The other night I saw a political performance poet called Attila the Stockbroker doing a performance about, among other things, 'real women' who aren't complicit in their own objectification by the media - that is, who don't shave (as Crass put it, 'shaved women - collaborators!'), present as sexual objects etc.

Thing was, though, this was one of the most stereotypically 'masculine' performances I've ever seen - shouting aggressively into the mike, rhetoric about how 'I don't care what you think and even though I'm a man I can criticise women for this behaviour' etc.

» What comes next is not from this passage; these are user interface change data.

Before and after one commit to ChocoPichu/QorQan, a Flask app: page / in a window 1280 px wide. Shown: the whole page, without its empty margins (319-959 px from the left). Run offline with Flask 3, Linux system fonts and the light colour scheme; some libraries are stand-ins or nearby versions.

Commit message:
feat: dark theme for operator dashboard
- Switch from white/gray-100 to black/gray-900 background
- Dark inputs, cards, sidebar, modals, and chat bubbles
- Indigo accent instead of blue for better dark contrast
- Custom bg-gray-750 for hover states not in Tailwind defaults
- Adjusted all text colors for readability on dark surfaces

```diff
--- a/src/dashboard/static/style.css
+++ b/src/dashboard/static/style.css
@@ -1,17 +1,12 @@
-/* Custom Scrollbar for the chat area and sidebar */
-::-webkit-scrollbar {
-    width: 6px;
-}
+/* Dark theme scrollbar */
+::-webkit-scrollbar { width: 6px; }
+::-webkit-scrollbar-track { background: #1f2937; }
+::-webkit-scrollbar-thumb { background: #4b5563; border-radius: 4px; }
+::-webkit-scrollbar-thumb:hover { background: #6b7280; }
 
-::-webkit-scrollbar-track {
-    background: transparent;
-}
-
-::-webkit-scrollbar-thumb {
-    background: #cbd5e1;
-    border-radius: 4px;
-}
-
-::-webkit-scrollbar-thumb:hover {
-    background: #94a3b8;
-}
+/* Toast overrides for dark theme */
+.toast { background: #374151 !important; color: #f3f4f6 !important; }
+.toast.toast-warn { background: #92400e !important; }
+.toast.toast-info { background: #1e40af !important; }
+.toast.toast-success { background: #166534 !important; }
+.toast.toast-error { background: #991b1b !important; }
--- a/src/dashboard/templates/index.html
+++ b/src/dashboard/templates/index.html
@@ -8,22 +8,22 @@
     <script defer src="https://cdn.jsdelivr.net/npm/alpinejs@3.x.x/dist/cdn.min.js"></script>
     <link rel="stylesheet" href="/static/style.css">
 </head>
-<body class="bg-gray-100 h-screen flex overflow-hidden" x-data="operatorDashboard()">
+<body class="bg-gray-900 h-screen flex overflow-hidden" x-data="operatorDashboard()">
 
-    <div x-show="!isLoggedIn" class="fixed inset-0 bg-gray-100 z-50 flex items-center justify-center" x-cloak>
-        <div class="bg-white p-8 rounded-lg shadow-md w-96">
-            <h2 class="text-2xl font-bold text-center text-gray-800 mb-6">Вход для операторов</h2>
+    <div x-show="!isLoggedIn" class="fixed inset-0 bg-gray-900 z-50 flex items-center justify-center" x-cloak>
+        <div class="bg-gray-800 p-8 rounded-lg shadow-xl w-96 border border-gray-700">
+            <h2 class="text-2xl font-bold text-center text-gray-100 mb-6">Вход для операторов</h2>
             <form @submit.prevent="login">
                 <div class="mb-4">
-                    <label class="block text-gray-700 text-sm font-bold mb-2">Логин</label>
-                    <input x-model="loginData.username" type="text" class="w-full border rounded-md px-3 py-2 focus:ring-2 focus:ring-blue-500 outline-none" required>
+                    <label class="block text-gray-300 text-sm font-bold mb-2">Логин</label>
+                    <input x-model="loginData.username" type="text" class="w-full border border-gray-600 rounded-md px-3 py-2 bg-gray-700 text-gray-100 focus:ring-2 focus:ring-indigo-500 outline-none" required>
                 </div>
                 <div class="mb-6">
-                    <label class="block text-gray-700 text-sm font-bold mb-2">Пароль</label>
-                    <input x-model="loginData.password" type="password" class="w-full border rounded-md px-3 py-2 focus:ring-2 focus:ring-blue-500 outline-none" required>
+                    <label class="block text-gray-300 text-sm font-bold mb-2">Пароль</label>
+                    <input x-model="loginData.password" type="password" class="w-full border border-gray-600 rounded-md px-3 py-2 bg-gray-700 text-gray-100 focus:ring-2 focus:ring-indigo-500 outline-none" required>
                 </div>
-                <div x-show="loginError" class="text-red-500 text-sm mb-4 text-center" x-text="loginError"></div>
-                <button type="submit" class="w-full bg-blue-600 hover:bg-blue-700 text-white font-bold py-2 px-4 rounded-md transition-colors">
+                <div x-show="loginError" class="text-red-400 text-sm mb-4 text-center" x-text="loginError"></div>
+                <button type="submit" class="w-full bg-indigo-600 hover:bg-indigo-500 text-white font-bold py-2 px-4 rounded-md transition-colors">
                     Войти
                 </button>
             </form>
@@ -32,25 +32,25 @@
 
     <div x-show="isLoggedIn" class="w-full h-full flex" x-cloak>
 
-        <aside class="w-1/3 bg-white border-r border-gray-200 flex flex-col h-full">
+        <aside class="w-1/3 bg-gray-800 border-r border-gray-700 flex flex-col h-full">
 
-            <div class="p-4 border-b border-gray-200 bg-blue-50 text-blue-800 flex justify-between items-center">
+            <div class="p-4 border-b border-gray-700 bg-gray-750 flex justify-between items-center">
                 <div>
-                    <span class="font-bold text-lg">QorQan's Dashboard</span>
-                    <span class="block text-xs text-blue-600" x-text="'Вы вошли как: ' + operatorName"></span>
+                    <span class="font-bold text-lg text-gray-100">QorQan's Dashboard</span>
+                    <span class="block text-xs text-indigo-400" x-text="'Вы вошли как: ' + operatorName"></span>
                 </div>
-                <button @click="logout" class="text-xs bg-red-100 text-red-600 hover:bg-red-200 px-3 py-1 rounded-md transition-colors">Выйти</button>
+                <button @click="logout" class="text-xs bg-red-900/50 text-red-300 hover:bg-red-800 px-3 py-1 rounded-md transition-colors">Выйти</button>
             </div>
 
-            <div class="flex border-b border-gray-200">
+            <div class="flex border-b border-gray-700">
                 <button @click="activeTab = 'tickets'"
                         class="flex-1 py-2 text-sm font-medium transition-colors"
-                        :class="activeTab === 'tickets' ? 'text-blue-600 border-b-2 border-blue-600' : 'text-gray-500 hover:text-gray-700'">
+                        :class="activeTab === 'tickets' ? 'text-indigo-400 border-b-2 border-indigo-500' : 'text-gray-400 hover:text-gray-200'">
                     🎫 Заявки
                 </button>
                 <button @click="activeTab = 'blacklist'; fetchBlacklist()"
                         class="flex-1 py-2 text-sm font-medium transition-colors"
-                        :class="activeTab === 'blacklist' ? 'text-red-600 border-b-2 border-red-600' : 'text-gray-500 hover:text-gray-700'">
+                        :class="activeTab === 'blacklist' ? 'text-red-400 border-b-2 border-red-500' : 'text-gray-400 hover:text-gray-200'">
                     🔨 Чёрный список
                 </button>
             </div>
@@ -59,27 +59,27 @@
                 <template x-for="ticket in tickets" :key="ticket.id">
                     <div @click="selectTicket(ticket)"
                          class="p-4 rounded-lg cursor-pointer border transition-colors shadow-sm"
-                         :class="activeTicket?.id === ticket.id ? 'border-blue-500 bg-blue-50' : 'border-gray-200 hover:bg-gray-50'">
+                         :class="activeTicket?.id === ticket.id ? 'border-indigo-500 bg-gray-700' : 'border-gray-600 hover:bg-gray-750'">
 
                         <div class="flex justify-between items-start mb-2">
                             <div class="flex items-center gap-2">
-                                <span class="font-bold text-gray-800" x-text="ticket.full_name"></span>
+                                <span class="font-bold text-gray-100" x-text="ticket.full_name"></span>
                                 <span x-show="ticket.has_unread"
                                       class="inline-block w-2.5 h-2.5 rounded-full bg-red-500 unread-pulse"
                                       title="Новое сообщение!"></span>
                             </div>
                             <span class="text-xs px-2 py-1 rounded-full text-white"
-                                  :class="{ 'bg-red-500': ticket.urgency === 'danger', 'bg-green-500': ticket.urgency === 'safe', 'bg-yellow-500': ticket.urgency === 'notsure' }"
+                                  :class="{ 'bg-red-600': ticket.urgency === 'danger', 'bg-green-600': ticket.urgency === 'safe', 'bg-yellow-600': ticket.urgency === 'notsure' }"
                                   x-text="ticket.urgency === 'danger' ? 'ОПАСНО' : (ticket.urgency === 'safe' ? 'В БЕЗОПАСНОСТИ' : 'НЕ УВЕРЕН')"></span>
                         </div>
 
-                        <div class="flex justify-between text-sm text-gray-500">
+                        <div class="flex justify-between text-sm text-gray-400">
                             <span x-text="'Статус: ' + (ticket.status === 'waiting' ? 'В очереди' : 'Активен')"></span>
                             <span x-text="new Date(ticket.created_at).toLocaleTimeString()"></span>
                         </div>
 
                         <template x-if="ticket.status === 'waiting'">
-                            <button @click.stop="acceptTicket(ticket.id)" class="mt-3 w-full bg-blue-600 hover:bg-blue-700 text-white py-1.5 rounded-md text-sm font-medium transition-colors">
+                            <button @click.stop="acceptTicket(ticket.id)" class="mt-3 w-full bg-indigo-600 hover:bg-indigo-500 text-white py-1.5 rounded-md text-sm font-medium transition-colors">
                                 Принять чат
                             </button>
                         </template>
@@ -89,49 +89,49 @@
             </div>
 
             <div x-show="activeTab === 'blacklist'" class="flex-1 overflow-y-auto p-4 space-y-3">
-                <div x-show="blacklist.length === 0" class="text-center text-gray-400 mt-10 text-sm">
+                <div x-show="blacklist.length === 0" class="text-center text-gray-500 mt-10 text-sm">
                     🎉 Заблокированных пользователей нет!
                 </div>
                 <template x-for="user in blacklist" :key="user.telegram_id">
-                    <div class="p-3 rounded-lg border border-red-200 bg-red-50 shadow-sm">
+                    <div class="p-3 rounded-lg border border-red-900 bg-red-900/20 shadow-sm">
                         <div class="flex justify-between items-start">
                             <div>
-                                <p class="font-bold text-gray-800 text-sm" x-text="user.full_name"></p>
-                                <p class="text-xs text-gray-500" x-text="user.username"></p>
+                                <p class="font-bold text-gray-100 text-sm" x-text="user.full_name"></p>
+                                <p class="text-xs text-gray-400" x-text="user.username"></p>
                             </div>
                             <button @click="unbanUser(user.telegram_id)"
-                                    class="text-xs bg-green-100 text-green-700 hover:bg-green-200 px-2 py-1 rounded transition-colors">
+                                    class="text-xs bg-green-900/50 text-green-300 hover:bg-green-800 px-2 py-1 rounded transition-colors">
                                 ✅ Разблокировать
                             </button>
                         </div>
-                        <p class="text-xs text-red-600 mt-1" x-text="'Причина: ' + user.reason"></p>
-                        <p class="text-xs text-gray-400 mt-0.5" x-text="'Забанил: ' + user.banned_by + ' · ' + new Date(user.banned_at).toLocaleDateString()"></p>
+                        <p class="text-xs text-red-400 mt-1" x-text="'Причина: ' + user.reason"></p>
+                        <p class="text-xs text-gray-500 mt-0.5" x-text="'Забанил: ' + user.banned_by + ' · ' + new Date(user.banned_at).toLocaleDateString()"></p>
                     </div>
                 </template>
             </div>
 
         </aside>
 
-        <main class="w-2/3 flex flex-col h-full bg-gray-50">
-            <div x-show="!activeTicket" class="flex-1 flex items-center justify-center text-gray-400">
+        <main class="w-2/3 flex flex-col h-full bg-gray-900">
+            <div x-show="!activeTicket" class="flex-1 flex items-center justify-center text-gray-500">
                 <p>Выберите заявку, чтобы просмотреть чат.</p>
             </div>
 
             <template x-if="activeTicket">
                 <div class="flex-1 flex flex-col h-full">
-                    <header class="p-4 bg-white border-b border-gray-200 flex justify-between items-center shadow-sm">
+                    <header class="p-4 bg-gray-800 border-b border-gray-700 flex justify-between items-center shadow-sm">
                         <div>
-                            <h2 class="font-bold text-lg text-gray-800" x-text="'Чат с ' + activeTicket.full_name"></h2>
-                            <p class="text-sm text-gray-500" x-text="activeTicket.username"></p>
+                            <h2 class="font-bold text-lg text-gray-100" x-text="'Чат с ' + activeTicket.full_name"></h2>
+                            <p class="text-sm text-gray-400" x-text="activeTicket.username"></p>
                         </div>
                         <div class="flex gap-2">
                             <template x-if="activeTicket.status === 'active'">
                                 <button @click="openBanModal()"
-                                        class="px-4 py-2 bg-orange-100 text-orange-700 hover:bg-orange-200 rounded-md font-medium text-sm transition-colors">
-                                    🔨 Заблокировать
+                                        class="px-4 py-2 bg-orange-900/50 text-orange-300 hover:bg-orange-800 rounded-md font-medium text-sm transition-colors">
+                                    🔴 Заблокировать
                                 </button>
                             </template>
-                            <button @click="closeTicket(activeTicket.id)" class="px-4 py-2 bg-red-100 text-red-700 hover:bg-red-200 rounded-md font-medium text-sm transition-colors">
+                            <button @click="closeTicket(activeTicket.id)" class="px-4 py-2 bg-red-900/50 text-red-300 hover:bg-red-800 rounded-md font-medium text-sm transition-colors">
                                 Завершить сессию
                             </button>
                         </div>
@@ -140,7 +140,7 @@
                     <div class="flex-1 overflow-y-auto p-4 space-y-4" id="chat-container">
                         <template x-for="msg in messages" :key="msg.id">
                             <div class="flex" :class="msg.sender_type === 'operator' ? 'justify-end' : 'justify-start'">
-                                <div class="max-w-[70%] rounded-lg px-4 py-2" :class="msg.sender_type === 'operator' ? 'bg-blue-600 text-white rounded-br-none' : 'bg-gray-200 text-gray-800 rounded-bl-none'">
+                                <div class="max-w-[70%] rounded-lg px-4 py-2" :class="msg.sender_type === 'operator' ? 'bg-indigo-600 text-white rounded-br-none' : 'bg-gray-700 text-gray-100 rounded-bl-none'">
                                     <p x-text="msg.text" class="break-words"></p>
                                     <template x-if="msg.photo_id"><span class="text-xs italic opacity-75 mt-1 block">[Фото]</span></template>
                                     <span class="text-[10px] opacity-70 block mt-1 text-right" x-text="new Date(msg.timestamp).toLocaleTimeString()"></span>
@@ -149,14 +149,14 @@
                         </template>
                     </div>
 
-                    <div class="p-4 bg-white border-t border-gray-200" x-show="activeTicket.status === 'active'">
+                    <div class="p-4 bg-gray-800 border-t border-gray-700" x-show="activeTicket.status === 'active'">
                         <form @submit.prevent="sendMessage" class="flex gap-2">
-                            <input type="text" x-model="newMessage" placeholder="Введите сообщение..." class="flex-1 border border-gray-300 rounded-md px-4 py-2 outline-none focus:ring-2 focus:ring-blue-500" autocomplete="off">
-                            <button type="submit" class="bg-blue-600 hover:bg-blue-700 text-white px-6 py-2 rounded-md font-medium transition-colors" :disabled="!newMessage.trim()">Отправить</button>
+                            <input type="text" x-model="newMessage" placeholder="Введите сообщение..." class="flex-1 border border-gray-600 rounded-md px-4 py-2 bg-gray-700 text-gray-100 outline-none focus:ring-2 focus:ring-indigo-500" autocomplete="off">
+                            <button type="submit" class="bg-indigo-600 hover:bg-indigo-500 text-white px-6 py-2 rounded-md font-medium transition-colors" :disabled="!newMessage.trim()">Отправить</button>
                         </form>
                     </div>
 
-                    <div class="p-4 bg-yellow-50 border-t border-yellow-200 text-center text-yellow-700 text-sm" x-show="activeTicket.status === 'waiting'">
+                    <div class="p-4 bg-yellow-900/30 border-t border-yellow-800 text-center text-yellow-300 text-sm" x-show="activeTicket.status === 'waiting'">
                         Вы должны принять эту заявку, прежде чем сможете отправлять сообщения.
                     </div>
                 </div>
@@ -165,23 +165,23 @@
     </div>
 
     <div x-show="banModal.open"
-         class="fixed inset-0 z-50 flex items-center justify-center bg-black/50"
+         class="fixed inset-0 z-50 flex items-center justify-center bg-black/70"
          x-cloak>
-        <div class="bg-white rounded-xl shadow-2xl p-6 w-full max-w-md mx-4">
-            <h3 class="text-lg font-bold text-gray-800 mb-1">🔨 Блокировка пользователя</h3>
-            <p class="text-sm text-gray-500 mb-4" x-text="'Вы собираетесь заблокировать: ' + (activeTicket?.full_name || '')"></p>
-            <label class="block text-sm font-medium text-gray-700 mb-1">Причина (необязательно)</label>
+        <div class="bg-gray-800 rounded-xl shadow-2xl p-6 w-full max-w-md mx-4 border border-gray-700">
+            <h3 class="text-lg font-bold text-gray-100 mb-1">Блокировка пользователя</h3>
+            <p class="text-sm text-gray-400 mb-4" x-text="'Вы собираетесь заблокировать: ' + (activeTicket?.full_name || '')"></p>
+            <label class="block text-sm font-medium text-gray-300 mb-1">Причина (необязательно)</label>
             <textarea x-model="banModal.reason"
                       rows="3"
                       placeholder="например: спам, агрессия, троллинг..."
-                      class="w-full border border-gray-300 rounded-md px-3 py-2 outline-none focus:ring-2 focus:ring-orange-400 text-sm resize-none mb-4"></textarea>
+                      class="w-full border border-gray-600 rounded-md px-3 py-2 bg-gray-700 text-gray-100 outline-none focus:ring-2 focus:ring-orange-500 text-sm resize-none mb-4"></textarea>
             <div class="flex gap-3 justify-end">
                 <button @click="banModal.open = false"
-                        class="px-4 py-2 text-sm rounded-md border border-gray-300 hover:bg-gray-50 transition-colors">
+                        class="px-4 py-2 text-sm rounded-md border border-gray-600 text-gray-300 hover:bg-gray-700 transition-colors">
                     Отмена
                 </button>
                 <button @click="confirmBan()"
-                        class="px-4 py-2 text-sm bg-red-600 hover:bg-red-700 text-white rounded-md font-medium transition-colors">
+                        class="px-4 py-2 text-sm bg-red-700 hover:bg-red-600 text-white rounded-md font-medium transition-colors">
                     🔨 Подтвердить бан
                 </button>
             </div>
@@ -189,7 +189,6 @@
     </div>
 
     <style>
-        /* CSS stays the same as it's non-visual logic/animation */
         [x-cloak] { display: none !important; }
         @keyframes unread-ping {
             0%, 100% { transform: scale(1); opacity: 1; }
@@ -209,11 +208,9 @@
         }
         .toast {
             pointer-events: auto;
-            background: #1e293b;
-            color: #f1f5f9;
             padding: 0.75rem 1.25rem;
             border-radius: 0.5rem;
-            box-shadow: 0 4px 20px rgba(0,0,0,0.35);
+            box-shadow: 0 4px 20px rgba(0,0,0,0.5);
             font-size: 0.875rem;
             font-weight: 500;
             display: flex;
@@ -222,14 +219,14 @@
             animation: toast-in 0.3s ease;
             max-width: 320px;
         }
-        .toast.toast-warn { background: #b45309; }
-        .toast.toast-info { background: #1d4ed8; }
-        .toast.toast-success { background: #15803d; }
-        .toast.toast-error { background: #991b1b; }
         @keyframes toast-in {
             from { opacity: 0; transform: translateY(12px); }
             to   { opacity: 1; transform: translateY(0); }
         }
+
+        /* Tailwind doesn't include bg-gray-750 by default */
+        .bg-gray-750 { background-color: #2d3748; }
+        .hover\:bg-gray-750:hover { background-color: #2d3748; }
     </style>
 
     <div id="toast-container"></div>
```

Recent discussion on this list raised the same issues for me - that is, how does a 'man' (however defined) 'do' strong opposition to sexual and gender inequality, and also practice what they preach by not behaving like a stereotypical man in terms of aggression, domination, challenge etc?
On the one hand, rage is an important part of resistance to oppression. But on the other, traditionally, the expression of anger is an accepted male behaviour in a situation in which dominance is decided by strategies of verbal aggression. Is it any less oppressive for a 'man' to decide what a 'real woman' is, regardless of whether that's different from the sterotype? But we must accept that people who aren't speaking from personal experience have a valid viewpoint, inasmuch as any position is biased by the subject's experience.

In terms of sexuality, I'd say the question that follows is whether a man who doesn't present in this way and is therefore read as 'gay', whatever the gender of people he chooses to have sex with, can feel mutual solidarity with and receive support from those who do identify as gay?

Is it possible to be 'straight and queer' as, for example, Eve Kosofsky Sedgwick's work seems to suggest?

In a society in which, for the most part, sexuality is essentialised such that non-sexual behaviour is considered as demonstrative of sexuality, you don't need to be same-sex-attracted to experience homophobia and have that experience shape your identity. At the same time, though, despite utopian views on a rainbow of genders and sexualities, we as humans need categorisations in order to live our lives, and indeed without solidarity based on categorisaton there can be no organised resistance to oppression.

So I guess the question I'm asking is, how do we address these related (I hope) issues in an era in which binaries of sexuality and gender are simultaneously being destabilised and reified?

x-posted to gender_theory